And the team from The Hits had the crowd cracking up, sending night show host Brin out into the wilderness to try his share of bugs and the like - all beamed onto the big screen throughout the day.

We eased into our “must-try” list with a shot of Red Bull containing a pickled garden worm.

Then we meandered past the offerings of venison wraps/burgers/kebabs, dumplings, kava and barbecue to the more off-piste menu items.

Mountain oysters ... never again. Photo: Anna Leask / NZ Herald
Mountain oysters ... never again. Photo: Anna Leask / NZ Herald
Nachos made with Himalayan tahr - tahrco’s, if you please - were an old favourite with a gamey twist.

Locusts two ways - deep-fried or in a jelly shot. The former was “just crunchy and easy to eat”, while the latter took me three or four attempts to “shot” given it was huge and its eyes kept staring at me...

A BugTime cookie with real chunks of cricket, roasted mealworms and chocolate-dipped bugs were all surprisingly tasty and marked down as “would do agains”.

Snails - garlicky and delicious to me, but “kinda like warm snot” to others around the stall, eliciting squeals from teenage girls as they hooked the slimy wee beggars out of their curly shells with toothpicks.

Huhu grubs were another offering I quite enjoyed, a little peanut-buttery, a little cashew-esque. Some punters braved the big fat live grubs, but after hearing a guy in front of us in the queue regale his girlfriend with his dramatic “bite” story, we opted for the non-living version.

As an aside, watching the guys harvest the grubs from pieces of wood was also pretty fascinating. The process of thumping the wood to dislodge the wiggly critters then pulling them out in one piece drew a pretty good crowd throughout the day.

A punter tries to hold down her lunch at the Hokitika Wildfoods Festival. Photo: Geoff Sloan
A punter tries to hold down her lunch at the Hokitika Wildfoods Festival. Photo: Geoff Sloan
Our favourite creation of the day was another wild take on some of our personal faves.

The smoked wild goat birria taco and dipping broth was one of the most amazingly flavoured things I have ever eaten in my life.

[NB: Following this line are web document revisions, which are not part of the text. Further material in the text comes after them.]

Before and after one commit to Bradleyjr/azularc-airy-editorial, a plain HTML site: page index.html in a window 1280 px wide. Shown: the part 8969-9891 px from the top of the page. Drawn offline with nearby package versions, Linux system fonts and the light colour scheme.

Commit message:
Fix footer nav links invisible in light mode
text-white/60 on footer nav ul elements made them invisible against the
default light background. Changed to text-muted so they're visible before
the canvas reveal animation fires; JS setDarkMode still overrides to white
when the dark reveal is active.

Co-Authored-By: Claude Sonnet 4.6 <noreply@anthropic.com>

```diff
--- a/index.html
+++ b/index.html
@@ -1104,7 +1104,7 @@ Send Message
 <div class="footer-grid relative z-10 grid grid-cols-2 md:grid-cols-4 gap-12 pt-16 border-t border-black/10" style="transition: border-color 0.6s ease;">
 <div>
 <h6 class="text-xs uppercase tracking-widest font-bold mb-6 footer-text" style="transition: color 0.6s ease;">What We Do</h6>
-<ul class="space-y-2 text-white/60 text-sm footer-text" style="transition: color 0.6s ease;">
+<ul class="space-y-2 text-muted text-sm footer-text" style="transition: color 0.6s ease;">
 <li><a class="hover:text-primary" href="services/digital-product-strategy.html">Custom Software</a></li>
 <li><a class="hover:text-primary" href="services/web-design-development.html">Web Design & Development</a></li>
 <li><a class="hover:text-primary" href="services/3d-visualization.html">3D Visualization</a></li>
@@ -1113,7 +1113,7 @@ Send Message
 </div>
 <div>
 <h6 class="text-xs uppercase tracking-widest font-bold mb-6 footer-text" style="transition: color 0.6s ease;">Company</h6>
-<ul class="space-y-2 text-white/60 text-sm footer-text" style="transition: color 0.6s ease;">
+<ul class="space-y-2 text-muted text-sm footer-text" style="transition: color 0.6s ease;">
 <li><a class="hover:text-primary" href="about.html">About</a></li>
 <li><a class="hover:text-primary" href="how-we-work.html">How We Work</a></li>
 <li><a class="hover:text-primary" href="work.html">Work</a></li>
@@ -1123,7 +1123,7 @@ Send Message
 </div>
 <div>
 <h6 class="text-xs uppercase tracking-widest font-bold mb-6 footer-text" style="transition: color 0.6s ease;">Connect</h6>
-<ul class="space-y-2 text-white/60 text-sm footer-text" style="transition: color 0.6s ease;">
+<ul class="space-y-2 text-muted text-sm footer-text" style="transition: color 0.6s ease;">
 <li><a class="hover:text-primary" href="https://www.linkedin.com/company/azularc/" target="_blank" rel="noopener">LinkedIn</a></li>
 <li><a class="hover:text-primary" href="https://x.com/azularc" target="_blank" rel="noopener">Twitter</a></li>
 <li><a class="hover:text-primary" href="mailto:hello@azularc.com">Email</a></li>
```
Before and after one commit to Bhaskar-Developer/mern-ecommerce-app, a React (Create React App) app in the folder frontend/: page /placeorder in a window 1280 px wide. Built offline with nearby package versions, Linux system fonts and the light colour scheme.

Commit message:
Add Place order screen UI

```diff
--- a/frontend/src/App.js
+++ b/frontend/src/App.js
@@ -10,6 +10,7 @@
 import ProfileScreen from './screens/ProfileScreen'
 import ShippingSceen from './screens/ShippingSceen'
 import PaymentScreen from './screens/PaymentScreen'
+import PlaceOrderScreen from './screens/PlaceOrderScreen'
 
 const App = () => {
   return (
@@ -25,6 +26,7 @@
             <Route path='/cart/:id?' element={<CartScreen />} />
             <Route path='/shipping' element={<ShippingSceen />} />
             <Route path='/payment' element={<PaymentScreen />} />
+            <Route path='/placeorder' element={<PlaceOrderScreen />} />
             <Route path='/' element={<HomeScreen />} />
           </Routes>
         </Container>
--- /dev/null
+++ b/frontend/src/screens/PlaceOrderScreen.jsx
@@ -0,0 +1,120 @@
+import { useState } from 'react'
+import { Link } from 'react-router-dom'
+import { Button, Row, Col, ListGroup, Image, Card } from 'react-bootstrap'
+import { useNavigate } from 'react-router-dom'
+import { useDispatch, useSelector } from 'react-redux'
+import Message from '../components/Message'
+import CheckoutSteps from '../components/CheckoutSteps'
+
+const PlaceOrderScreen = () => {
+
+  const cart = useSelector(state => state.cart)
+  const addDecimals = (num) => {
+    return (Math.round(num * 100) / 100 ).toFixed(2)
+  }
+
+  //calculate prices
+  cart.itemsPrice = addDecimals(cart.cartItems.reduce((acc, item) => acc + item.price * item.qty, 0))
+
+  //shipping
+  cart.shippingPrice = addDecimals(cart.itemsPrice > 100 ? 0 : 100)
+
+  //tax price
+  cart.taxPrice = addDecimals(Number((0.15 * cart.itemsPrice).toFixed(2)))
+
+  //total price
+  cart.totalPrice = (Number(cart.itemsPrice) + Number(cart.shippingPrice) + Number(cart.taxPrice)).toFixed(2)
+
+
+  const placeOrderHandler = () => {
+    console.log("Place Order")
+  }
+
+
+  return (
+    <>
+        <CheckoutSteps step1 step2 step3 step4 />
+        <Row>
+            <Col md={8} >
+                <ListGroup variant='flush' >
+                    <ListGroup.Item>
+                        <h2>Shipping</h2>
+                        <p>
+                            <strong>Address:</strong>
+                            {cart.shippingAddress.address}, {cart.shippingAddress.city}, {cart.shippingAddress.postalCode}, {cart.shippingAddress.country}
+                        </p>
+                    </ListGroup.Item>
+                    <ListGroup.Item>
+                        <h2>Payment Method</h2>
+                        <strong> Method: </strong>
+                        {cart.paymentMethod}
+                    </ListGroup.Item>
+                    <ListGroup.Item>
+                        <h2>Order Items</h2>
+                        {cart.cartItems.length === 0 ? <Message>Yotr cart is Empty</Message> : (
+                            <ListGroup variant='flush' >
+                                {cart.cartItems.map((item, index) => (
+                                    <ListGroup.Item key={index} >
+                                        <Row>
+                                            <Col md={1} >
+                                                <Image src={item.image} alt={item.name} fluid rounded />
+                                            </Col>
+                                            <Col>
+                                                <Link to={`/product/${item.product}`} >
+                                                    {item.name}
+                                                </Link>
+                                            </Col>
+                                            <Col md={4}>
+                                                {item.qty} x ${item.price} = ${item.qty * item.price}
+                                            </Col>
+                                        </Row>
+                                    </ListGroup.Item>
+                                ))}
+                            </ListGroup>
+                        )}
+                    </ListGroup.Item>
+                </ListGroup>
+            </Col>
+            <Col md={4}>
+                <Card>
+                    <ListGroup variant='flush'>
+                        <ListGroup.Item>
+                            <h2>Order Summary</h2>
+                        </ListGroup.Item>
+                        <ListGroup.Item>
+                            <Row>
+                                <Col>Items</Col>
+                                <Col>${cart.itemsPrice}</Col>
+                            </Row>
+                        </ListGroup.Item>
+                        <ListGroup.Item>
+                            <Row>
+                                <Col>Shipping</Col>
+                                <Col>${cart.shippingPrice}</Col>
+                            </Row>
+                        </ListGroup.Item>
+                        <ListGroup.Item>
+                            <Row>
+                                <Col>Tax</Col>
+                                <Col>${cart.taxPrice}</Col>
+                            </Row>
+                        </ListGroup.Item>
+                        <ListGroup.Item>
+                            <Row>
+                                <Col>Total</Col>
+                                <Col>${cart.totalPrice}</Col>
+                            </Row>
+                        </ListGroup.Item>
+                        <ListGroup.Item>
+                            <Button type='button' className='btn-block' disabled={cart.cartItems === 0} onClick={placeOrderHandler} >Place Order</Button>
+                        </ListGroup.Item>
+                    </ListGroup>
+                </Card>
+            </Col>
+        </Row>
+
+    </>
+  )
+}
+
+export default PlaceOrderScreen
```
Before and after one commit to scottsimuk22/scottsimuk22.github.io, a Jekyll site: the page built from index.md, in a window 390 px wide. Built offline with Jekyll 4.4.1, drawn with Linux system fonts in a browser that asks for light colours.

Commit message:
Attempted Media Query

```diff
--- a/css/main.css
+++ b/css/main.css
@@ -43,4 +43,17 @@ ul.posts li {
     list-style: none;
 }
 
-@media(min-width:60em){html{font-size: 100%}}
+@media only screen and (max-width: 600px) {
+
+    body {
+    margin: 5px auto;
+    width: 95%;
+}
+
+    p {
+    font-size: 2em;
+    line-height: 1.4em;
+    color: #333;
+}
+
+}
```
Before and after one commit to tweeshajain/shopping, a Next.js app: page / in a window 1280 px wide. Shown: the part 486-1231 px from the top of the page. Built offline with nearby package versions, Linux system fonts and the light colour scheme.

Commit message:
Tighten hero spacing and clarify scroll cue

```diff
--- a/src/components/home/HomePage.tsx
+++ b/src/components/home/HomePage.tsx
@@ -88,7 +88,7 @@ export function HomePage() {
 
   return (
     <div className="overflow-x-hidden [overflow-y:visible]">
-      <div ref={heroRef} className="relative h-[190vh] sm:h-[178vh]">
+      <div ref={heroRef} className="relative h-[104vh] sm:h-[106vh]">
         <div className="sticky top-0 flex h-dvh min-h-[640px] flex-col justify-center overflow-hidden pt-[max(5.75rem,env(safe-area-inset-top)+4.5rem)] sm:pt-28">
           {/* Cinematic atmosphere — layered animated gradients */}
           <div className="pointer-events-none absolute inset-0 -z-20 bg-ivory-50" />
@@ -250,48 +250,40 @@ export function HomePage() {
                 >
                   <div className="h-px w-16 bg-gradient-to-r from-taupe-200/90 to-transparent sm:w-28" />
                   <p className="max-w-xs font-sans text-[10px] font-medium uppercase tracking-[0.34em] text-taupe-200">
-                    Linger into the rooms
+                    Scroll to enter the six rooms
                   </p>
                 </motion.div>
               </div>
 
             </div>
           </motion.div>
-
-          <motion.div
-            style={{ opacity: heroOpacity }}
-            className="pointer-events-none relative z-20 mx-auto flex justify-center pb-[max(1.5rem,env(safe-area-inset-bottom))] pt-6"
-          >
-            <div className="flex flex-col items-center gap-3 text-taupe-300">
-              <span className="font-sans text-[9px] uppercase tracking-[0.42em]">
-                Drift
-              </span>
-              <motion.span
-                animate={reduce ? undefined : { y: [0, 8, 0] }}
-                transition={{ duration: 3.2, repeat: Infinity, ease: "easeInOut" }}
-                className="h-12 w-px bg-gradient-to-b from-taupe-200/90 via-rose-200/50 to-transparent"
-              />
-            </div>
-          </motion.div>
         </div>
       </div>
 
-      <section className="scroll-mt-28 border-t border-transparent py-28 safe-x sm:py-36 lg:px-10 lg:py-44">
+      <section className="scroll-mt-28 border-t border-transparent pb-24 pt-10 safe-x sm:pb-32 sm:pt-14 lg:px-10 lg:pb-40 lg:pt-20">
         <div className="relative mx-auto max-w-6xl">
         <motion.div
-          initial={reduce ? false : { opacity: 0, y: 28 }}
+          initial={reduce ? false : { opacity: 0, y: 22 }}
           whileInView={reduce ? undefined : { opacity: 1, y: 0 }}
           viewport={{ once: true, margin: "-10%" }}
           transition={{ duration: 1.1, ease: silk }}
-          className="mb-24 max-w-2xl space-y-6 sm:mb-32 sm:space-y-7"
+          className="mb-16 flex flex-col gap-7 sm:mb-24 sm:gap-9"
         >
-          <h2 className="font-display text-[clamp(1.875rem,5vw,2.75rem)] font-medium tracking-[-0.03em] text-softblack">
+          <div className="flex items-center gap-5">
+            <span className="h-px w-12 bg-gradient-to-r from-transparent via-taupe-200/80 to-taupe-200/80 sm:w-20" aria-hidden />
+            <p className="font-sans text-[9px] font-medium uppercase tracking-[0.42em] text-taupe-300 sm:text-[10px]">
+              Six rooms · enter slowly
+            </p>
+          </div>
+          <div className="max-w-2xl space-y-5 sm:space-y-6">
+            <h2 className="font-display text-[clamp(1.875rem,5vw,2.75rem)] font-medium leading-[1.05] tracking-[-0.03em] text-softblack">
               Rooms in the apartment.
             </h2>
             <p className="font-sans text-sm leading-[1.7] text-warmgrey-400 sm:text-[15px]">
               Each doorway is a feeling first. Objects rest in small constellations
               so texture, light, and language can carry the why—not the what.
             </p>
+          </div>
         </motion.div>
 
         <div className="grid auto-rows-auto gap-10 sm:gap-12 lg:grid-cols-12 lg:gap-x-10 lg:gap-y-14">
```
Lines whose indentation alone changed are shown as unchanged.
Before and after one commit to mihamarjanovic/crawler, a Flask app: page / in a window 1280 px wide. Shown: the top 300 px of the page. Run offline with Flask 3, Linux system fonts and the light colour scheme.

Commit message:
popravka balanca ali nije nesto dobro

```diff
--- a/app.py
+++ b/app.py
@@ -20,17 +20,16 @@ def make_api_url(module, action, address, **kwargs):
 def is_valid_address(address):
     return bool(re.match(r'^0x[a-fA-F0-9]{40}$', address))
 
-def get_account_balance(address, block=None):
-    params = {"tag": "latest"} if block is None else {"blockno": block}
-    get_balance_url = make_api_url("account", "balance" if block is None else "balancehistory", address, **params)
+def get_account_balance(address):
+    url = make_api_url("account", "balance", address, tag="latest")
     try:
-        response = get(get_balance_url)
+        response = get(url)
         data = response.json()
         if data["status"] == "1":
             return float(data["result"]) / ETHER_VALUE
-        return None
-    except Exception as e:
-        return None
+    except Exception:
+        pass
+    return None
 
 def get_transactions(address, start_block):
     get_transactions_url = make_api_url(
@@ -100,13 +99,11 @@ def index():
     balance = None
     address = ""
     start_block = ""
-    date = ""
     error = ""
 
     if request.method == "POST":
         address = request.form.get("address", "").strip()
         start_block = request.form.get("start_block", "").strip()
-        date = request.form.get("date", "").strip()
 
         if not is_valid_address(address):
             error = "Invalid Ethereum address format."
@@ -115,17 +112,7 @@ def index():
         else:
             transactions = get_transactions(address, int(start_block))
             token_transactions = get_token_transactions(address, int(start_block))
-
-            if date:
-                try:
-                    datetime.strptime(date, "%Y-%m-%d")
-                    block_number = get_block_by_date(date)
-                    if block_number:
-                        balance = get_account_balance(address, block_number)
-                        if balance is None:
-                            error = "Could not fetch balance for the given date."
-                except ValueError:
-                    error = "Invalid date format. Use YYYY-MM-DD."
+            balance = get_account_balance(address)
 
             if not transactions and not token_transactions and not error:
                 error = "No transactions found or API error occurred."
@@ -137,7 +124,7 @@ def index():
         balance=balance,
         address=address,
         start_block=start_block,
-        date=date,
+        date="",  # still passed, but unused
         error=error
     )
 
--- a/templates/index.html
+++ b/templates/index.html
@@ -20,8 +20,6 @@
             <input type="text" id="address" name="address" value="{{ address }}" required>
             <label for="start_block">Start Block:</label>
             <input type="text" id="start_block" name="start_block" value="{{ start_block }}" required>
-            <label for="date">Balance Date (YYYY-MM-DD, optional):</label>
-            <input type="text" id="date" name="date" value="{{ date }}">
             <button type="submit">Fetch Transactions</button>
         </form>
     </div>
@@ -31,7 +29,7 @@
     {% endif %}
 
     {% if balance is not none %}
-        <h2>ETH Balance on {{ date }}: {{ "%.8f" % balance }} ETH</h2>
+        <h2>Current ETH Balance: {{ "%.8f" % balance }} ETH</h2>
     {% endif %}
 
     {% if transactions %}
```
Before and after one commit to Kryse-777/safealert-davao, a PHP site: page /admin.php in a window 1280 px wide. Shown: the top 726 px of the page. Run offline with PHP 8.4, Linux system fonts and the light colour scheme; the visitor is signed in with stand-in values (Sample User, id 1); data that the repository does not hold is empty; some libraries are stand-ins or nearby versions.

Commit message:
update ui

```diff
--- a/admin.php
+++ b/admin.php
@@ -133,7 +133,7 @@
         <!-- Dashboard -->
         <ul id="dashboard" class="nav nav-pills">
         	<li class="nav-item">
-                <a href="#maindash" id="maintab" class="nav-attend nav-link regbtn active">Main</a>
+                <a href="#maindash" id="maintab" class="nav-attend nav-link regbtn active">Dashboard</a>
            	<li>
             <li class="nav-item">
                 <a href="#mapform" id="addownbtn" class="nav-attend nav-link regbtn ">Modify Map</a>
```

And the boy was a big fan of the smoked pulled beef brisket bao bun, served with huhu grub aioli.

We also sampled a venison burger with “foraged components”, Hungarian fried bread, and an absolute five-star wild highland beef and milk stout pie from the famed West Coast Pie company.

“They are literally the best pies I have ever had in my whole life,” one festival-goer in his 20s babbled next to me.

There were countless options and there was no way we could get through them all, but by the end of the day most stallholders looked like they’d sold out or come pretty close to it.

The natural fruit icecream, Dutch donut, wallaby kebab and seafood stalls - particularly anywhere with paua (fritters, creamed, dumplings, shots or pickled all in the mix) - had people queueing all day.

And the stall offering pretzels with venison blood aioli, among other wild takes on everyday kai, was booming all day.

By the end of the day, we were stuffed, sunned and stoked we’d managed to find all the strange and wacky things we’d wanted to try.

It was a fantastic day and a “must-do” for all Kiwis who want to be a little more adventurous with their lunches.

By Anna Leask